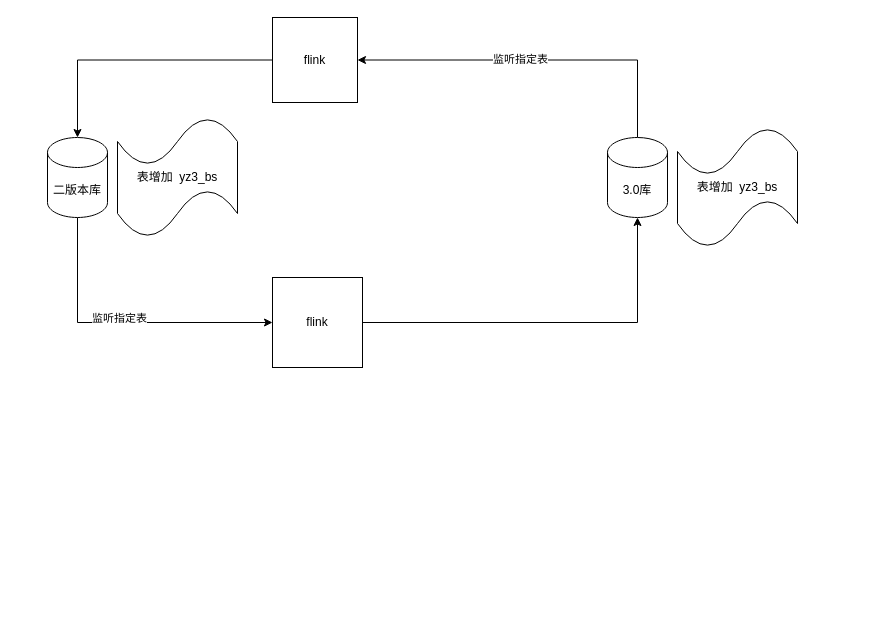
Earlier version of the draw.io diagram 石家庄项目微服务架构.drawio (redtomatoL/design). Source tidied: cells renumbered, new cells numbered last; positions are measured from the earlier drawing's top-left corner, leaving out a move shared by most shapes. Both pictures are drawn from the tidied source at 100%, with x=0, y=0 at pixel (47, 17).
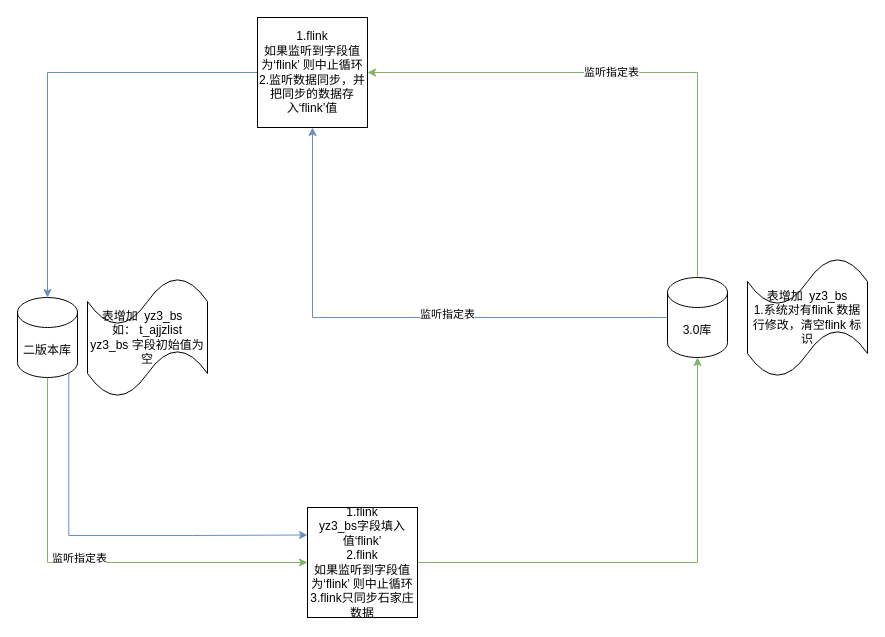
The same diagram, later.

Commit message (it also covers changes not shown here):
更新石家庄项目微服务架构.drawio

Diff of the diagram source:
```diff
@@
 <mxGraphModel>
   <root>
     <mxCell id="0" />
     <mxCell id="1" parent="0" />
-    <mxCell id="2" style="edgeStyle=orthogonalEdgeStyle;rounded=0;jettySize=auto;html=1;exitX=1;exitY=0.5;exitDx=0;exitDy=0;entryX=0.5;entryY=1;entryDx=0;entryDy=0;entryPerimeter=0;" parent="1" edge="1" source="3" target="9">
+    <mxCell id="2" style="edgeStyle=orthogonalEdgeStyle;rounded=0;jettySize=auto;html=1;exitX=1;exitY=0.5;exitDx=0;exitDy=0;entryX=0.5;entryY=1;entryDx=0;entryDy=0;entryPerimeter=0;fillColor=#d5e8d4;strokeColor=#82b366;" parent="1" edge="1" source="3" target="9">
       <mxGeometry relative="1" as="geometry" />
     </mxCell>
-    <mxCell id="3" value="flink" style="whiteSpace=wrap;html=1;" parent="1" vertex="1">
-      <mxGeometry x="225" y="260" width="90" height="90" as="geometry" />
+    <mxCell id="3" value="1.flink&lt;br&gt;yz3_bs字段填入值‘flink’&lt;br&gt;2.flink&lt;br style=&quot;border-color: var(--border-color);&quot;&gt;如果监听到字段值为‘flink’ 则中止循环&lt;br&gt;3.flink只同步石家庄数据" style="whiteSpace=wrap;html=1;" parent="1" vertex="1">
+      <mxGeometry x="260" y="490" width="110" height="110" as="geometry" />
     </mxCell>
-    <mxCell id="4" style="edgeStyle=orthogonalEdgeStyle;rounded=0;jettySize=auto;html=1;entryX=0;entryY=0.5;entryDx=0;entryDy=0;exitX=0.5;exitY=1;exitDx=0;exitDy=0;exitPerimeter=0;" parent="1" edge="1" source="6" target="3">
+    <mxCell id="4" style="edgeStyle=orthogonalEdgeStyle;rounded=0;jettySize=auto;html=1;entryX=0;entryY=0.5;entryDx=0;entryDy=0;exitX=0.5;exitY=1;exitDx=0;exitDy=0;exitPerimeter=0;fillColor=#d5e8d4;strokeColor=#82b366;" parent="1" edge="1" source="6" target="3">
       <mxGeometry relative="1" as="geometry" />
     </mxCell>
     <mxCell id="5" value="监听指定表" style="edgeLabel;html=1;align=center;verticalAlign=middle;" parent="4" vertex="1">
       <mxGeometry x="-0.03" y="5" relative="1" as="geometry" />
     </mxCell>
+    <mxCell id="14" style="edgeStyle=orthogonalEdgeStyle;rounded=0;jettySize=auto;html=1;exitX=0.855;exitY=1;exitDx=0;exitDy=-4.35;exitPerimeter=0;entryX=0;entryY=0.25;entryDx=0;entryDy=0;fillColor=#dae8fc;strokeColor=#6c8ebf;" parent="1" edge="1" source="6" target="3">
+      <mxGeometry relative="1" as="geometry">
+        <Array as="points">
+          <mxPoint x="21" y="518" />
+          <mxPoint x="145" y="518" />
+        </Array>
+      </mxGeometry>
+    </mxCell>
     <mxCell id="6" value="二版本库" style="shape=cylinder3;whiteSpace=wrap;html=1;boundedLbl=1;backgroundOutline=1;size=15;" parent="1" vertex="1">
-      <mxGeometry y="120" width="60" height="80" as="geometry" />
+      <mxGeometry x="-30" y="280" width="60" height="80" as="geometry" />
     </mxCell>
-    <mxCell id="7" style="edgeStyle=orthogonalEdgeStyle;rounded=0;jettySize=auto;html=1;entryX=1;entryY=0.5;entryDx=0;entryDy=0;exitX=0.5;exitY=0;exitDx=0;exitDy=0;exitPerimeter=0;" parent="1" edge="1" source="9" target="11">
+    <mxCell id="7" style="edgeStyle=orthogonalEdgeStyle;rounded=0;jettySize=auto;html=1;entryX=1;entryY=0.5;entryDx=0;entryDy=0;exitX=0.5;exitY=0;exitDx=0;exitDy=0;exitPerimeter=0;fillColor=#d5e8d4;strokeColor=#82b366;" parent="1" edge="1" source="9" target="11">
       <mxGeometry relative="1" as="geometry" />
     </mxCell>
     <mxCell id="8" value="监听指定表" style="edgeLabel;html=1;align=center;verticalAlign=middle;" parent="7" vertex="1">
       <mxGeometry x="0.09" y="-1" relative="1" as="geometry" />
     </mxCell>
+    <mxCell id="15" style="edgeStyle=orthogonalEdgeStyle;rounded=0;jettySize=auto;html=1;exitX=0;exitY=0.5;exitDx=0;exitDy=0;exitPerimeter=0;fillColor=#dae8fc;strokeColor=#6c8ebf;" parent="1" edge="1" source="9" target="11">
+      <mxGeometry relative="1" as="geometry" />
+    </mxCell>
+    <mxCell id="16" value="监听指定表" style="edgeLabel;html=1;align=center;verticalAlign=middle;" parent="15" vertex="1">
+      <mxGeometry x="-0.19" y="-4" relative="1" as="geometry" />
+    </mxCell>
     <mxCell id="9" value="3.0库" style="shape=cylinder3;whiteSpace=wrap;html=1;boundedLbl=1;backgroundOutline=1;size=15;" parent="1" vertex="1">
-      <mxGeometry x="560" y="120" width="60" height="80" as="geometry" />
+      <mxGeometry x="620" y="260" width="60" height="80" as="geometry" />
     </mxCell>
-    <mxCell id="10" style="edgeStyle=orthogonalEdgeStyle;rounded=0;jettySize=auto;html=1;entryX=0.5;entryY=0;entryDx=0;entryDy=0;entryPerimeter=0;" parent="1" edge="1" source="11" target="6">
+    <mxCell id="10" style="edgeStyle=orthogonalEdgeStyle;rounded=0;jettySize=auto;html=1;entryX=0.5;entryY=0;entryDx=0;entryDy=0;entryPerimeter=0;fillColor=#dae8fc;strokeColor=#6c8ebf;" parent="1" edge="1" source="11" target="6">
       <mxGeometry relative="1" as="geometry" />
     </mxCell>
-    <mxCell id="11" value="flink" style="whiteSpace=wrap;html=1;" parent="1" vertex="1">
-      <mxGeometry x="225" width="85" height="85" as="geometry" />
+    <mxCell id="11" value="1.flink&lt;br&gt;如果监听到字段值为‘flink’ 则中止循环&lt;br&gt;2.监听数据同步，并把同步的数据存入‘flink’值" style="whiteSpace=wrap;html=1;" parent="1" vertex="1">
+      <mxGeometry x="210" width="110" height="110" as="geometry" />
     </mxCell>
-    <mxCell id="12" value="表增加&amp;nbsp; yz3_bs" style="shape=tape;whiteSpace=wrap;html=1;" parent="1" vertex="1">
-      <mxGeometry x="70" y="100" width="120" height="120" as="geometry" />
+    <mxCell id="12" value="表增加&amp;nbsp; yz3_bs&amp;nbsp; &amp;nbsp; &amp;nbsp;如： t_ajjzlist&amp;nbsp; yz3_bs 字段初始值为空" style="shape=tape;whiteSpace=wrap;html=1;" parent="1" vertex="1">
+      <mxGeometry x="40" y="260" width="120" height="120" as="geometry" />
     </mxCell>
-    <mxCell id="13" value="表增加&amp;nbsp; yz3_bs" style="shape=tape;whiteSpace=wrap;html=1;" parent="1" vertex="1">
-      <mxGeometry x="630" y="110" width="120" height="120" as="geometry" />
+    <mxCell id="13" value="表增加&amp;nbsp; yz3_bs&lt;br&gt;1.系统对有flink 数据行修改，清空flink 标识" style="shape=tape;whiteSpace=wrap;html=1;" parent="1" vertex="1">
+      <mxGeometry x="700" y="240" width="120" height="120" as="geometry" />
     </mxCell>
   </root>
 </mxGraphModel>
```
■ ■ ■
A complete answer gives every line of the records holding "backgroundOutline".

     <mxCell id="6" value="二版本库" style="shape=cylinder3;whiteSpace=wrap;html=1;boundedLbl=1;backgroundOutline=1;size=15;" parent="1" vertex="1">
     <mxCell id="9" value="3.0库" style="shape=cylinder3;whiteSpace=wrap;html=1;boundedLbl=1;backgroundOutline=1;size=15;" parent="1" vertex="1">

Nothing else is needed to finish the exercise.